Raw data >>
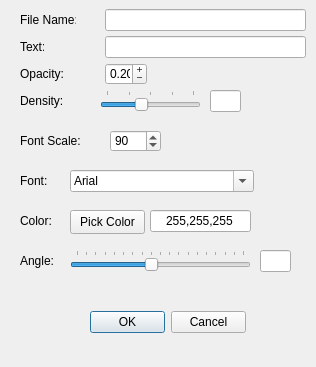
The window that options.ui (hikaruAi/Watermarker) describes before a commit, drawn with Qt 5.
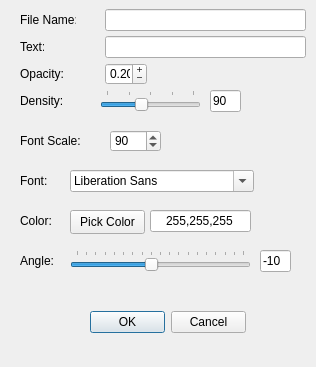
The same window after the commit. Icons and pictures are not drawn.

Patch:
```diff
--- a/options.ui
+++ b/options.ui
@@ -236,6 +236,23 @@
     <property name="currentText">
      <string>Arial</string>
     </property>
+    <property name="placeholderText">
+     <string/>
+    </property>
+    <property name="duplicatesEnabled">
+     <bool>false</bool>
+    </property>
+    <property name="modelColumn">
+     <number>0</number>
+    </property>
+    <property name="fontFilters">
+     <set>QFontComboBox::FontFilter::AllFonts</set>
+    </property>
+    <property name="currentFont">
+     <font>
+      <family>Arial</family>
+     </font>
+    </property>
    </widget>
    <widget class="QLabel" name="color_label">
     <property name="geometry">
@@ -375,6 +392,9 @@
       <height>22</height>
      </rect>
     </property>
+    <property name="text">
+     <string>90</string>
+    </property>
    </widget>
    <widget class="QLineEdit" name="angle_edit">
     <property name="geometry">
@@ -385,6 +405,9 @@
       <height>22</height>
      </rect>
     </property>
+    <property name="text">
+     <string>-10</string>
+    </property>
    </widget>
   </widget>
  </widget>
```
Left out of the diff: 3 changed lines with no effect on the pictures.
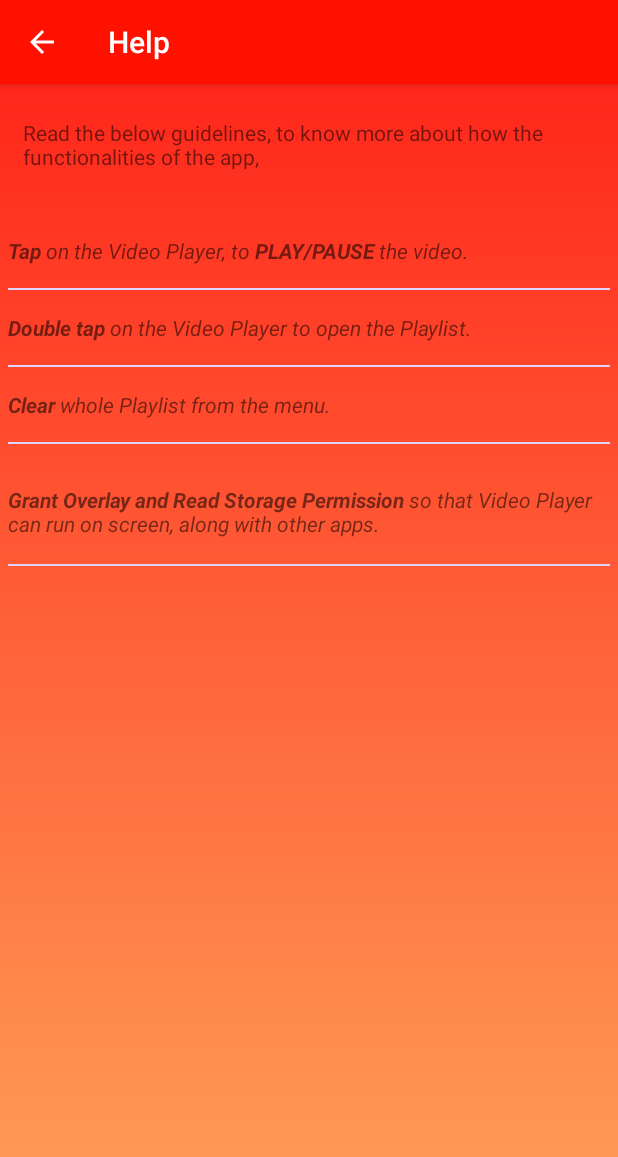
After one commit to miPlodder/Overlay-Video-Player, an Android app: the HelpActivity screen opened directly, with no data from a screen before it, on a phone screen of 412 x 824 dp. The commit adds this screen. Shown: the top 1157 px of the screen. Run offline under Robolectric (Android 15) with nearby library versions, the phone set to English and light mode, and no system bars.

```diff
--- a/app/src/main/java/com/example/saksham/overlayscreenshort/Constants.java
+++ b/app/src/main/java/com/example/saksham/overlayscreenshort/Constants.java
@@ -10,4 +10,6 @@ public class Constants {
     public static final String CURRENT_PLAYING_VIDEO_NUMBER = "key" ;
     public static final String CURRENT_X = "x-axis";
     public static final String CURRENT_Y = "y-axis";
+
+    public static final String PERMISSION_CHECK = "checking the permission";
 }
--- a/app/src/main/java/com/example/saksham/overlayscreenshort/FloatService.java
+++ b/app/src/main/java/com/example/saksham/overlayscreenshort/FloatService.java
@@ -102,11 +102,10 @@ public class FloatService extends Service implements View.OnClickListener {
         this.initialise(intent);
         this.addVideoToVideoView();
         this.addWindowManager();
-        //String stringURI = "android.resource://com.example.saksham.overlayscreenshort/" + R.raw.video;
-
         return START_STICKY;
     }
 
+    //adding video to videoplayer
     public void addVideoToVideoView() {
 
         if (videoList.size() != 0) {
@@ -231,6 +230,7 @@ public class FloatService extends Service implements View.OnClickListener {
     public void onDestroy() {
         super.onDestroy();
         Log.d(TAG, "onDestroy: inside service");
+
         windowManager.removeView(view);
     }
 
--- /dev/null
+++ b/app/src/main/java/com/example/saksham/overlayscreenshort/HelpActivity.java
@@ -0,0 +1,30 @@
+package com.example.saksham.overlayscreenshort;
+
+import android.support.v7.app.AppCompatActivity;
+import android.os.Bundle;
+import android.view.MenuItem;
+
+public class HelpActivity extends AppCompatActivity {
+
+    @Override
+    protected void onCreate(Bundle savedInstanceState) {
+        super.onCreate(savedInstanceState);
+        setContentView(R.layout.activity_help);
+
+        getSupportActionBar().setTitle("Help");
+        getSupportActionBar().setDisplayHomeAsUpEnabled(true);
+    }
+
+    @Override
+    public boolean onOptionsItemSelected(MenuItem item) {
+
+        if(item.getItemId() == android.R.id.home){
+
+            finish();
+
+        }
+
+
+        return super.onOptionsItemSelected(item);
+    }
+}
--- /dev/null
+++ b/app/src/main/res/drawable/gradient_background.xml
@@ -0,0 +1,9 @@
+<?xml version="1.0" encoding="utf-8"?>
+<shape xmlns:android="http://schemas.android.com/apk/res/android">
+
+    <gradient
+        android:angle="90"
+        android:endColor="#FF271B"
+        android:startColor="#FFA159" />
+
+</shape>
--- /dev/null
+++ b/app/src/main/res/layout/activity_help.xml
@@ -0,0 +1,79 @@
+<?xml version="1.0" encoding="utf-8"?>
+<LinearLayout xmlns:android="http://schemas.android.com/apk/res/android"
+    xmlns:app="http://schemas.android.com/apk/res-auto"
+    xmlns:tools="http://schemas.android.com/tools"
+    android:layout_width="match_parent"
+    android:layout_height="match_parent"
+    android:orientation="vertical"
+    android:background="@drawable/gradient_background"
+    tools:context="com.example.saksham.overlayscreenshort.HelpActivity">
+
+    <!--play pause with tap-->
+    <!--double tap to open app-->
+    <!--clear playlist-->
+    <!--overlay permission-->
+
+    <TextView
+        android:layout_width="match_parent"
+        android:layout_height="50dp"
+        android:gravity="center|left"
+        android:layout_marginBottom="30dp"
+        android:layout_margin="15dp"
+        android:text="@string/help" />
+
+    <LinearLayout
+        android:layout_width="match_parent"
+        android:layout_height="wrap_content"
+        android:layout_margin="5dp"
+        android:orientation="vertical">
+
+        <TextView
+            android:layout_width="match_parent"
+            android:layout_height="50dp"
+            android:gravity="center|left"
+            android:text="@string/help_2" />
+
+        <View
+            android:layout_width="match_parent"
+            android:layout_height="1dp"
+            android:background="#E0D3FF" />
+
+        <TextView
+            android:layout_width="match_parent"
+            android:layout_height="50dp"
+            android:gravity="center|left"
+            android:text="@string/help_3" />
+
+        <View
+            android:layout_width="match_parent"
+            android:layout_height="1dp"
+            android:background="#E0D3FF" />
+
+        <TextView
+            android:layout_width="match_parent"
+            android:layout_height="50dp"
+            android:gravity="center|left"
+            android:text="@string/help_4" />
+
+        <View
+            android:layout_width="match_parent"
+            android:layout_height="1dp"
+            android:background="#E0D3FF" />
+
+        <TextView
+            android:layout_width="match_parent"
+            android:layout_height="70dp"
+            android:layout_marginTop="10dp"
+            android:gravity="center|left"
+            android:text="@string/help_1" />
+
+        <View
+            android:layout_width="match_parent"
+            android:layout_height="1dp"
+            android:background="#E0D3FF" />
+
+
+    </LinearLayout>
+
+
+</LinearLayout>
--- a/app/src/main/res/layout/activity_main.xml
+++ b/app/src/main/res/layout/activity_main.xml
@@ -4,7 +4,7 @@
     xmlns:tools="http://schemas.android.com/tools"
     android:layout_width="match_parent"
     android:layout_height="match_parent"
-    android:background="#605FFF"
+    android:background="@drawable/gradient_background"
     android:orientation="vertical"
     tools:context="com.example.saksham.overlayscreenshort.MainActivity">
 
--- a/app/src/main/res/layout/item_playlist_recycler_view.xml
+++ b/app/src/main/res/layout/item_playlist_recycler_view.xml
@@ -13,14 +13,14 @@
         android:layout_height="wrap_content"
         android:layout_margin="2dp"
         android:orientation="vertical"
-        android:weightSum="5">
+        android:weightSum="6">
 
         <ImageButton
             android:id="@+id/ibRemove"
             android:layout_width="wrap_content"
             android:layout_height="0dp"
             android:layout_gravity="right"
-            android:layout_weight="1"
+            android:layout_weight="2"
             android:background="@null"
             android:src="@drawable/ic_close" />
 
--- a/app/src/main/res/values/colors.xml
+++ b/app/src/main/res/values/colors.xml
@@ -1,6 +1,6 @@
 <?xml version="1.0" encoding="utf-8"?>
 <resources>
-    <color name="colorPrimary">#3F51B5</color>
-    <color name="colorPrimaryDark">#303F9F</color>
-    <color name="colorAccent">#FF4081</color>
+    <color name="colorPrimary">#FF1100</color>
+    <color name="colorPrimaryDark">#FF573F</color><!--Top notification bar-->
+    <color name="colorAccent">#FFAC32</color>
 </resources>
--- a/app/src/main/res/values/strings.xml
+++ b/app/src/main/res/values/strings.xml
@@ -1,3 +1,10 @@
 <resources>
-    <string name="app_name">OverlayScreenshort</string>
+    <string name="app_name">uVideoPlayer</string>
+    <string name="help">Read the below guidelines, to know more about how the functionalities of the app,</string>
+    <string name="help_1"><i><b>Grant Overlay and Read Storage Permission</b> so that Video Player can run on screen, along with other apps.</i></string>
+    <string name="help_2"><i><b>Tap</b> on the Video Player, to <b>PLAY/PAUSE</b> the video.</i></string>
+    <string name="help_3"><i><b>Double tap</b> on the Video Player to open the Playlist.</i></string>
+    <string name="help_4"><i><b>Clear</b> whole Playlist from the menu.</i></string>
+
+
 </resources>
--- a/app/src/main/res/values/styles.xml
+++ b/app/src/main/res/values/styles.xml
@@ -8,4 +8,15 @@
         <item name="colorAccent">@color/colorAccent</item>
     </style>
 
+    <style name="NoActionBar" parent="Theme.AppCompat.Light.NoActionBar">
+
+        <item name="colorPrimary">#FFF</item>
+        <item name="colorPrimaryDark">@color/colorPrimaryDark</item>
+        <item name="colorAccent">@color/colorAccent</item>
+
+    </style>
+
+
+
+
 </resources>
```
Also changed, not shown: app/src/main/AndroidManifest.xml (+11 -8 lines), app/src/main/java/com/example/saksham/overlayscreenshort/MainActivity.java (+28 -19 lines), app/src/main/java/com/example/saksham/overlayscreenshort/SplashActivity.java (+38 -0 lines), app/src/main/res/layout/activity_splash.xml (+15 -2 lines), app/src/main/res/drawable/help.png (added).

Brief >>
Look through the data above. Find each line with the string "values" and copy it.

Output of the task >>
--- a/app/src/main/res/values/colors.xml
+++ b/app/src/main/res/values/colors.xml
--- a/app/src/main/res/values/strings.xml
+++ b/app/src/main/res/values/strings.xml
--- a/app/src/main/res/values/styles.xml
+++ b/app/src/main/res/values/styles.xml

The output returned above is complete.